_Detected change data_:
—————

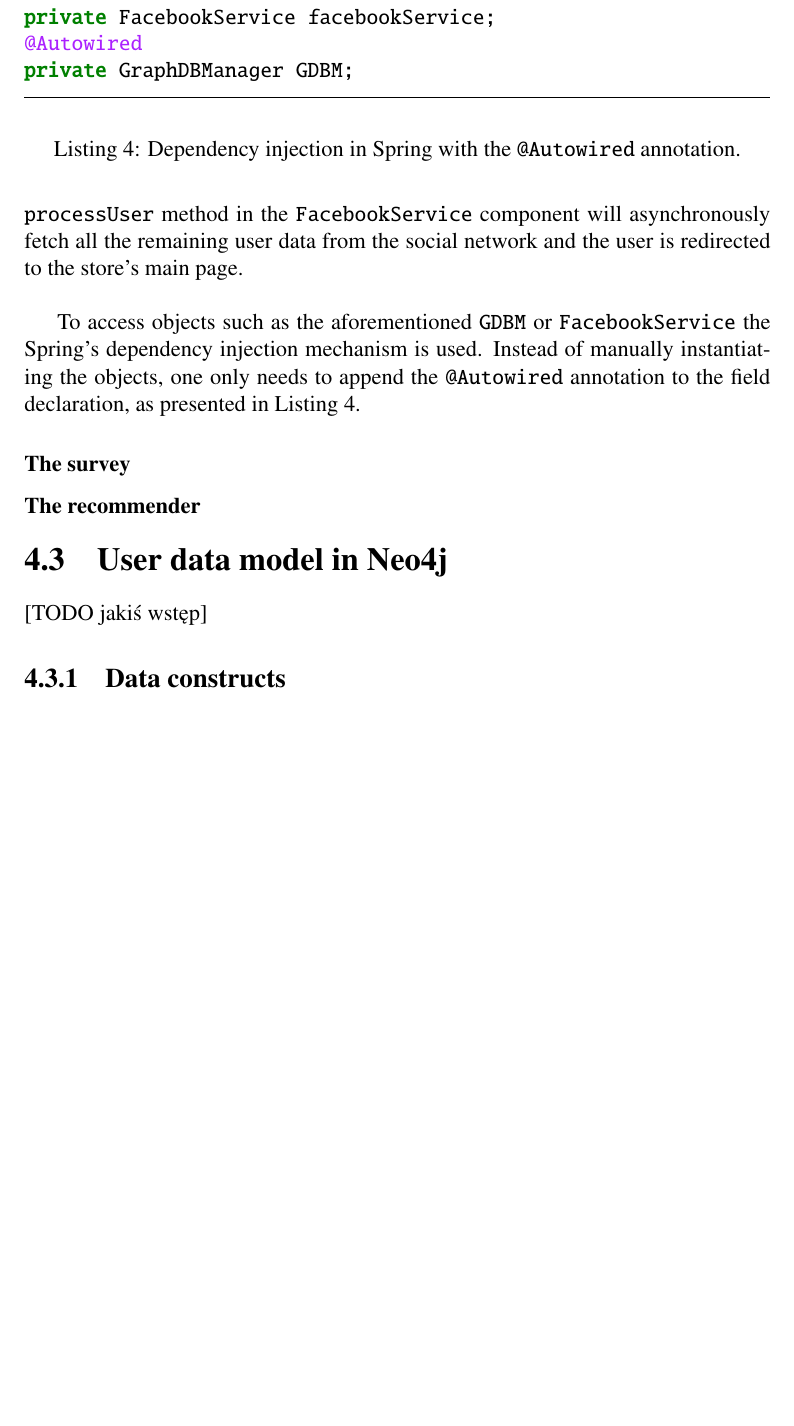
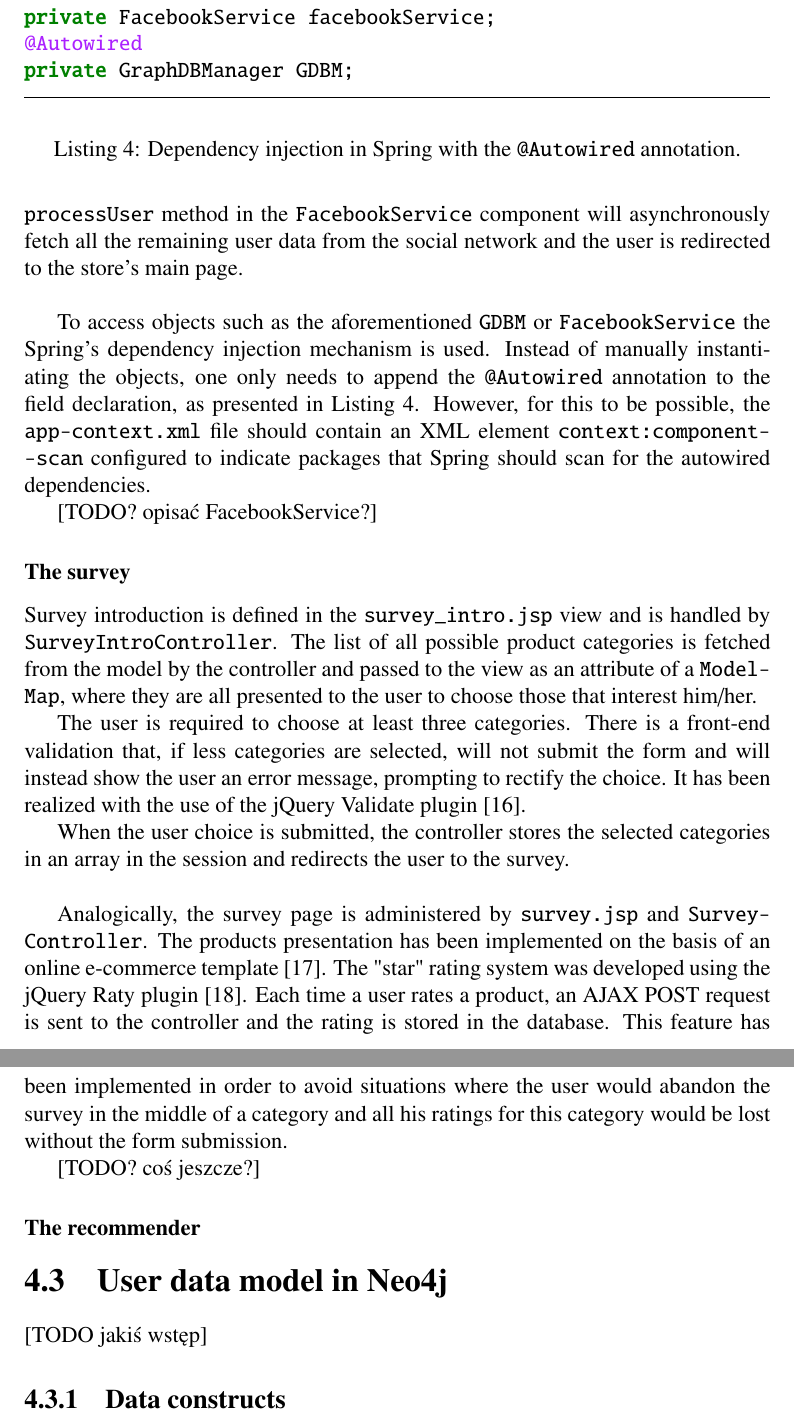
Before and after one commit to sprzedwojski/master-thesis, a LaTeX thesis (main.tex): part of page 27 of 38 before the commit and two parts of pages 27 and 28 of 38 after it, the two joined at a grey line, cut so that both start at the same text, the shorter picture padded with empty space. Compiled offline with pdfLaTeX.

Commit message:
Implementation: survey

```diff
--- a/main.tex
+++ b/main.tex
@@ -617,7 +623,7 @@ The method obtains a \texttt{User} object from the view, containing the \texttt{
 This data is used to create a user node in the database with the use of the \texttt{getUserNode()} method in the \texttt{GDBM} (\texttt{Graph\-DB\-Manager} object). Next, the \texttt{access\-Token} and \texttt{userId} are set as session attributes for future reference. Finally, the \texttt{process\-User} method in the \texttt{Facebook\-Service} component will asynchronously fetch all the remaining user data from the social network and the user is redirected to the store's main page.
 
 \hbox{}
-To access objects such as the aforementioned \texttt{GDBM} or \texttt{Facebook\-Service} the Spring's dependency injection mechanism is used. Instead of manually instantiating the objects, one only needs to append the \texttt{@Autowired} annotation to the field declaration, as presented in Listing \ref{listing.autowiring}.
+To access objects such as the aforementioned \texttt{GDBM} or \texttt{Facebook\-Service} the Spring's dependency injection mechanism is used. Instead of manually instantiating the objects, one only needs to append the \texttt{@Autowired} annotation to the field declaration, as presented in Listing \ref{listing.autowiring}. However, for this to be possible, the \texttt{app-context.xml} file should contain an XML element \texttt{context:\-component\--scan} configured to indicate packages that Spring should scan for the autowired dependencies.
 
 \begin{listing}
 \begin{minted}[frame=lines,framesep=3mm]{java}
@@ -630,7 +636,20 @@ private GraphDBManager GDBM;
 \label{listing.autowiring}
 \end{listing}
 
+[TODO? opisać FacebookService?]
+
 \subsubsection{The survey}
+
+Survey introduction is defined in the \texttt{survey\-\_intro\-.jsp} view and is handled by \texttt{Survey\-Intro\-Controller}. The list of all possible product categories is fetched from the model by the controller and passed to the view as an attribute of a \texttt{Model\-Map}, where they are all presented to the user to choose those that interest him/her.
+
+The user is required to choose at least three categories. There is a front-end validation that, if less categories are selected, will not submit the form and will instead show the user an error message, prompting to rectify the choice. It has been realized with the use of the jQuery Validate plugin \cite{jquery_validate}.
+
+When the user choice is submitted, the controller stores the selected categories in an array in the session and redirects the user to the survey.
+
+\hbox{}
+Analogically, the survey page is administered by \texttt{survey\-.jsp} and \texttt{Survey\-Controller}. The products presentation has been implemented on the basis of an online e-commerce template \cite{bootply_ecommerce}. The "star" rating system was developed using the jQuery Raty plugin \cite{jquery_raty}. Each time a user rates a product, an AJAX POST request is sent to the controller and the rating is stored in the database. This feature has been implemented in order to avoid situations where the user would abandon the survey in the middle of a category and all his ratings for this category would be lost without the form submission.
+
+[TODO? coś jeszcze?]
 
 \subsubsection{The recommender}
 
```
Also changed, not shown: main.tex (15 more changed lines).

—————

_Exercise directions_: Set each line of the records down exactly, leaving every picture out.

_Problem solution_:
Before and after one commit to sprzedwojski/master-thesis, a LaTeX thesis (main.tex): part of page 27 of 38 before the commit and two parts of pages 27 and 28 of 38 after it, the two joined at a grey line, cut so that both start at the same text, the shorter picture padded with empty space. Compiled offline with pdfLaTeX.

Commit message:
Implementation: survey

```diff
--- a/main.tex
+++ b/main.tex
@@ -617,7 +623,7 @@ The method obtains a \texttt{User} object from the view, containing the \texttt{
 This data is used to create a user node in the database with the use of the \texttt{getUserNode()} method in the \texttt{GDBM} (\texttt{Graph\-DB\-Manager} object). Next, the \texttt{access\-Token} and \texttt{userId} are set as session attributes for future reference. Finally, the \texttt{process\-User} method in the \texttt{Facebook\-Service} component will asynchronously fetch all the remaining user data from the social network and the user is redirected to the store's main page.
 
 \hbox{}
-To access objects such as the aforementioned \texttt{GDBM} or \texttt{Facebook\-Service} the Spring's dependency injection mechanism is used. Instead of manually instantiating the objects, one only needs to append the \texttt{@Autowired} annotation to the field declaration, as presented in Listing \ref{listing.autowiring}.
+To access objects such as the aforementioned \texttt{GDBM} or \texttt{Facebook\-Service} the Spring's dependency injection mechanism is used. Instead of manually instantiating the objects, one only needs to append the \texttt{@Autowired} annotation to the field declaration, as presented in Listing \ref{listing.autowiring}. However, for this to be possible, the \texttt{app-context.xml} file should contain an XML element \texttt{context:\-component\--scan} configured to indicate packages that Spring should scan for the autowired dependencies.
 
 \begin{listing}
 \begin{minted}[frame=lines,framesep=3mm]{java}
@@ -630,7 +636,20 @@ private GraphDBManager GDBM;
 \label{listing.autowiring}
 \end{listing}
 
+[TODO? opisać FacebookService?]
+
 \subsubsection{The survey}
+
+Survey introduction is defined in the \texttt{survey\-\_intro\-.jsp} view and is handled by \texttt{Survey\-Intro\-Controller}. The list of all possible product categories is fetched from the model by the controller and passed to the view as an attribute of a \texttt{Model\-Map}, where they are all presented to the user to choose those that interest him/her.
+
+The user is required to choose at least three categories. There is a front-end validation that, if less categories are selected, will not submit the form and will instead show the user an error message, prompting to rectify the choice. It has been realized with the use of the jQuery Validate plugin \cite{jquery_validate}.
+
+When the user choice is submitted, the controller stores the selected categories in an array in the session and redirects the user to the survey.
+
+\hbox{}
+Analogically, the survey page is administered by \texttt{survey\-.jsp} and \texttt{Survey\-Controller}. The products presentation has been implemented on the basis of an online e-commerce template \cite{bootply_ecommerce}. The "star" rating system was developed using the jQuery Raty plugin \cite{jquery_raty}. Each time a user rates a product, an AJAX POST request is sent to the controller and the rating is stored in the database. This feature has been implemented in order to avoid situations where the user would abandon the survey in the middle of a category and all his ratings for this category would be lost without the form submission.
+
+[TODO? coś jeszcze?]
 
 \subsubsection{The recommender}
 
```
Also changed, not shown: main.tex (15 more changed lines).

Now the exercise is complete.